>>>
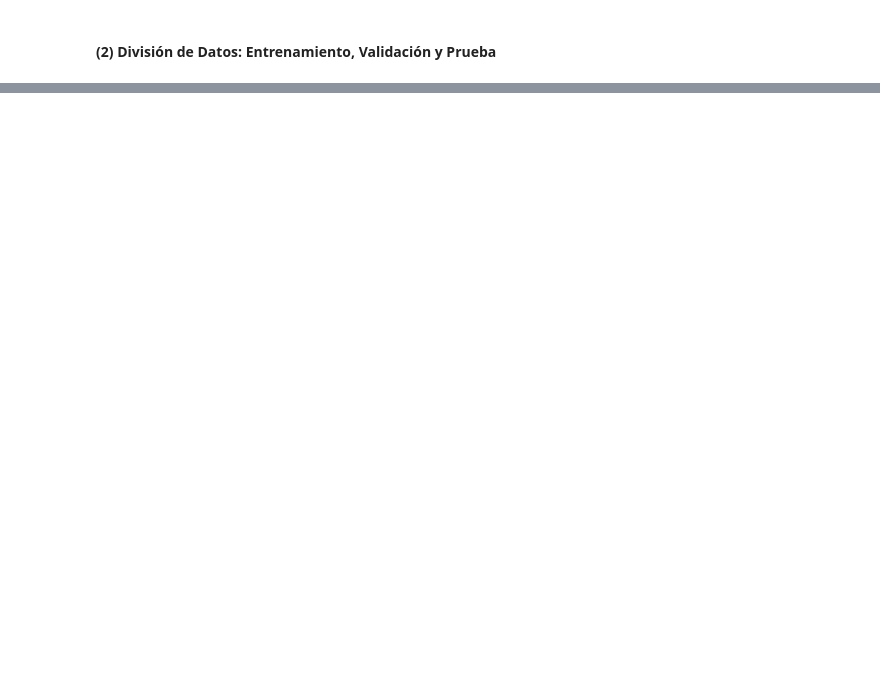
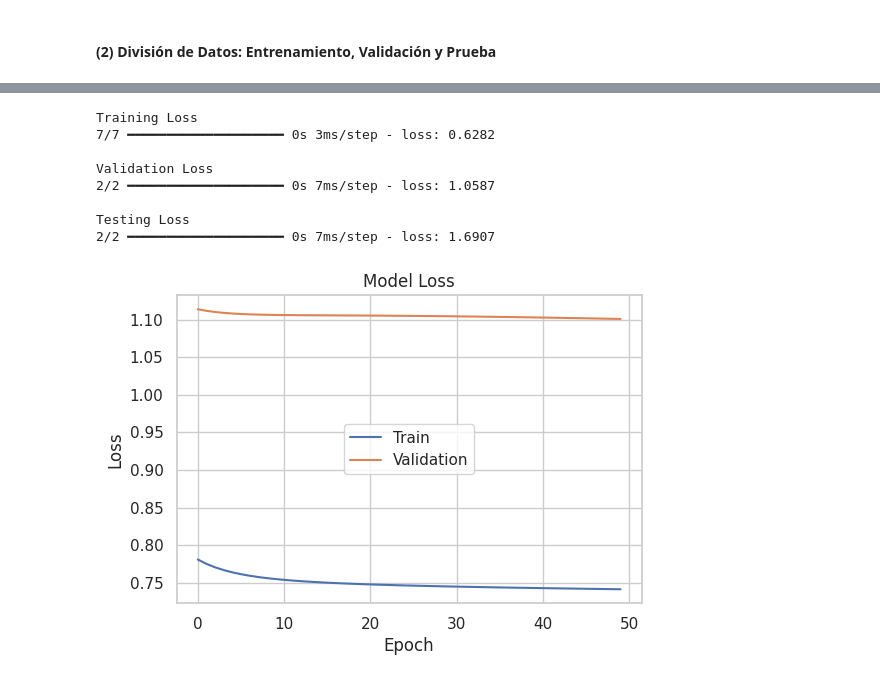
Before and after one commit to Andrea-gt/time-series-dl, a Jupyter notebook: fuel_gt_analysis.ipynb, the cells around one changed output, grey strips where cells are left out. Saved outputs shown, nothing was run; the diff lists cells and outputs as text; code cells hidden in the pictures; blank space fills up the shorter version.

```diff
--- a/fuel_gt_analysis.ipynb
+++ b/fuel_gt_analysis.ipynb
@@ -403,0 +638,4 @@ x_test_price, y_test_price = supervised_series(test_price)
+# %%
+consumption_model = init_model(second_params, "consumption_model_2")
+regular_model = init_model(second_params, "importation_model_2")
+price_model = init_model(second_params, "price_model_2")
@@ -403,0 +680,12 @@ x_test_price, y_test_price = supervised_series(test_price)
+# %%
+fit_model(consumption_model, consumption_dataset, 50, second_params["batch"])
+# %% [output]
+Training Loss
+7/7 ━━━━━━━━━━━━━━━━━━━━ 0s 3ms/step - loss: 0.6282
+
+Validation Loss
+2/2 ━━━━━━━━━━━━━━━━━━━━ 0s 7ms/step - loss: 1.0587
+
+Testing Loss
+2/2 ━━━━━━━━━━━━━━━━━━━━ 0s 7ms/step - loss: 1.6907
+[figure, added]
```
Also changed, not shown: parts of 38 cells of this notebook.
<<<
Exercise requirements:
All lines of the data that hold "step" need to be copied.

Answer for the task:
+7/7 ━━━━━━━━━━━━━━━━━━━━ 0s 3ms/step - loss: 0.6282
+2/2 ━━━━━━━━━━━━━━━━━━━━ 0s 7ms/step - loss: 1.0587
+2/2 ━━━━━━━━━━━━━━━━━━━━ 0s 7ms/step - loss: 1.6907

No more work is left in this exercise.